- To: BOOK_ARTS-L@xxxxxxxxxxxxxxxx
- Subject: Re: Stabbound Journals
- From: Beth Lee <Callibeth@xxxxxxx>
- Date: Sun, 24 Aug 1997 09:17:24 -0400
- Message-id: <199708241318.GAA26524@SUL-Server-2.Stanford.EDU>
- Sender: "The Book Arts: binding, typography, collecting" <BOOK_ARTS-L@xxxxxxxxxxxxxxxx>
Julie asked about grain in stab-bound journals, and Sam replied, in part:
<< Grain is particularly important in side-stitched bindings in order to
facilitate opening. The standard pre-cut 8.5 x 11 has the grain running
with the 11" dimension which is the wrong way for the format you describe.
If you are cutting from full sheets you can cut the grain the 8.5" way. >>
Standard pre-cut 8.5 x 11 usually does have the grain running with the 11"
dimension (this is called long-grain), but not always. Sometimes you can get
pre-packaged short-grain paper. You can usually tell what you're getting by
the label: if the "11" is underlined, it's long-grain; if the "8.5" is
underlined, it's short-grain. (This is not always true of reams of copy
paper, but is usually true of good-quality paper.)
When I worked in a print shop (a number of years ago), you could get the
paper company to provide you with a batch of short-grained paper.
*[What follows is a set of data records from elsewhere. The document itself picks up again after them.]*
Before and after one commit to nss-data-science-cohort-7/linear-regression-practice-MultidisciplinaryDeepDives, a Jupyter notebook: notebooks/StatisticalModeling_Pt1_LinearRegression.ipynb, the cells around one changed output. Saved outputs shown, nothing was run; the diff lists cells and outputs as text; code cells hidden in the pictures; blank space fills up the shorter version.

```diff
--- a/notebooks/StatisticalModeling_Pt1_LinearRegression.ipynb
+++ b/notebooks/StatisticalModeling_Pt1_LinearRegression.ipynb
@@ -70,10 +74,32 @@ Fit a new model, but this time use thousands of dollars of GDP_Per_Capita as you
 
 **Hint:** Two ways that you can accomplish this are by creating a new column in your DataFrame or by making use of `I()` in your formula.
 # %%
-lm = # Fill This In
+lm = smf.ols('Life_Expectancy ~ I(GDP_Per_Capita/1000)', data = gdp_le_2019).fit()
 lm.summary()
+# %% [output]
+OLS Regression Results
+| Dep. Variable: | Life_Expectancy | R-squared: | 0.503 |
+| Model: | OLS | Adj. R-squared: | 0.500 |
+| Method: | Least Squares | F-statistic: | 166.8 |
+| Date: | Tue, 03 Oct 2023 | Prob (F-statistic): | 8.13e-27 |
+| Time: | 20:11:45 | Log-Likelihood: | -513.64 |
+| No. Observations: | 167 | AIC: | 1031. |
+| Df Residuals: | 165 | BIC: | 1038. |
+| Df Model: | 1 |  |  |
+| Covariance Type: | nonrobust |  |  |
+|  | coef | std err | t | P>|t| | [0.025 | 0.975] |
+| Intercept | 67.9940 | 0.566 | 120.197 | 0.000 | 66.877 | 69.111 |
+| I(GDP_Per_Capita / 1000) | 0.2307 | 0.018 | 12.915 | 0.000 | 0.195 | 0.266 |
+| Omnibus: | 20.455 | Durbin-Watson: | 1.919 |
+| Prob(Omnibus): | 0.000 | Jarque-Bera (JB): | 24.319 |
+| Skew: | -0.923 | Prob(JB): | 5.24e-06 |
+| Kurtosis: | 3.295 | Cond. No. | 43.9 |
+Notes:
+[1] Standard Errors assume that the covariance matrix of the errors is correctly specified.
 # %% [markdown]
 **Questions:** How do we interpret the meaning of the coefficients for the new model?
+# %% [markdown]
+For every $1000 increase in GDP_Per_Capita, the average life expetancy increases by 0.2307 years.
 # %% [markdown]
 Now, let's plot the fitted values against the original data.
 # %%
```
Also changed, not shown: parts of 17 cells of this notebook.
They have
it at the warehouse in the huge full sheets that are unstoreable anywhere
else, and they cut it there before delivering it to the print shops.